But this isn’t the first time the FDA has found a potential link between a new-line diabetes drug and pancreatitis. Not long ago, Byetta also found itself under FDA scrutiny after reports of pancreatitis, including several deaths, were made to the agency. Since then, around 110 plaintiffs have sued Byetta’s makers, Eli Lilly and Amylin Pharmaceuticals, for injuries allegedly caused by the drug.

Symptoms of Januvia & Janumet Pancreatitis

While the FDA says that patients should not stop taking Januvia or Janumet without first speaking to a doctor, the agency recommends that patients pay close attention for any signs or symptoms of pancreatitis. Januvia side effects and Janumet side effects that may be associated with the development of pancreatitis include nausea, vomiting, anorexia, and persistent severe abdominal pain, sometimes radiating to the back. Patients who experience any of these side effects while taking Januvia or Janumet should contact a medical professional immediately
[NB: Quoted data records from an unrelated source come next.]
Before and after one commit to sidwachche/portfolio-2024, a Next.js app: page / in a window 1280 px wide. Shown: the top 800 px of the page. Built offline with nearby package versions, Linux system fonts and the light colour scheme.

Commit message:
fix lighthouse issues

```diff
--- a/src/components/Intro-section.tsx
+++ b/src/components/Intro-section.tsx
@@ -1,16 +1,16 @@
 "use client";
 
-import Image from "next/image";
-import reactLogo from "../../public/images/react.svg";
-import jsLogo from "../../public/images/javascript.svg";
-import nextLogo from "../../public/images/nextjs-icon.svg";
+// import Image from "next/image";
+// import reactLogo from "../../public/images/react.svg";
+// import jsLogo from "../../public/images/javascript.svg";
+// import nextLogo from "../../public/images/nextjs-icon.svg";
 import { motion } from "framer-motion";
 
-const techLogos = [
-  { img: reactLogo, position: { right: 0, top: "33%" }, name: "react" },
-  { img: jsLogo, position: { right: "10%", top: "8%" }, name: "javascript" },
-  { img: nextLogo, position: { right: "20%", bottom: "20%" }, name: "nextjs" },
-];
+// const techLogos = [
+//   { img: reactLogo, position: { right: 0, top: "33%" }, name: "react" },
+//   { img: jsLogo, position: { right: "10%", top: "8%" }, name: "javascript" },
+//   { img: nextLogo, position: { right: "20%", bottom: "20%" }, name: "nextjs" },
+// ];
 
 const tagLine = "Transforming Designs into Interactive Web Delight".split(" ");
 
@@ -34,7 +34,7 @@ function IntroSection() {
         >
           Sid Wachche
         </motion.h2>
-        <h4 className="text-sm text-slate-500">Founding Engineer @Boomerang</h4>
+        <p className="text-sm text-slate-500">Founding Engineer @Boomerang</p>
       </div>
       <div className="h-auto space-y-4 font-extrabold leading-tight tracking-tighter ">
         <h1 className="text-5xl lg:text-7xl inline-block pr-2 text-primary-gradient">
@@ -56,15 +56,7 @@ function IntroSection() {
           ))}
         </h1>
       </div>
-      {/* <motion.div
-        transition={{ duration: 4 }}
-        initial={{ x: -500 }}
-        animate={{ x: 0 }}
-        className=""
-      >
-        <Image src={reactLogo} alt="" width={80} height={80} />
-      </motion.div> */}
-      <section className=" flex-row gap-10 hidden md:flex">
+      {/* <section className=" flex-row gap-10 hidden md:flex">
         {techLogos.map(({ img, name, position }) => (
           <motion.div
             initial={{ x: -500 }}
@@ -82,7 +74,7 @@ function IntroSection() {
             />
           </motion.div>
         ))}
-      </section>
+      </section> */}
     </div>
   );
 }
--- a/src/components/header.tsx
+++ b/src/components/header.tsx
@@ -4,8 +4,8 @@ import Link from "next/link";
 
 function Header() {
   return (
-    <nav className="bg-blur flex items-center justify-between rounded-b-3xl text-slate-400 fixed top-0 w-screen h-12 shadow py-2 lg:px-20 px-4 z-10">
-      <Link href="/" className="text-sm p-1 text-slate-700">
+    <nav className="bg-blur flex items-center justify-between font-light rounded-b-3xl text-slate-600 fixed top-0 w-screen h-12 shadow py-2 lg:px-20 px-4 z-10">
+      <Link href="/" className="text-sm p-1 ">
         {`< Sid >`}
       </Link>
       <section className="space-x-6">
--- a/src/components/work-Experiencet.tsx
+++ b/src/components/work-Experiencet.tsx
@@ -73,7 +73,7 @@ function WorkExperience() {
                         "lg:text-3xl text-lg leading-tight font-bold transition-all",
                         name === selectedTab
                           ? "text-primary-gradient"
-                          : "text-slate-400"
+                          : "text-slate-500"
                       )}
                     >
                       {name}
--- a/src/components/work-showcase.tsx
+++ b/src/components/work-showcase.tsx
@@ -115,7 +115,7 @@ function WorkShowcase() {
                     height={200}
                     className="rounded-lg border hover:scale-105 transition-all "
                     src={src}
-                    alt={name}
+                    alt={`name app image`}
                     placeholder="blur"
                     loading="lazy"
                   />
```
Januvia & Janumet Lawsuit Information

If you or a loved one has experienced Januvia pancreatitis or Janumet pancreatitis, you may be entitled to compensation for your medical bills, lost wages and other injuries. For information about filing a Januvia lawsuit or Janumet lawsuit, contact one of Bernstein Liebhard’s skilled trial attorneys for a free and confidential case evaluation.

Published November 17, 2011 by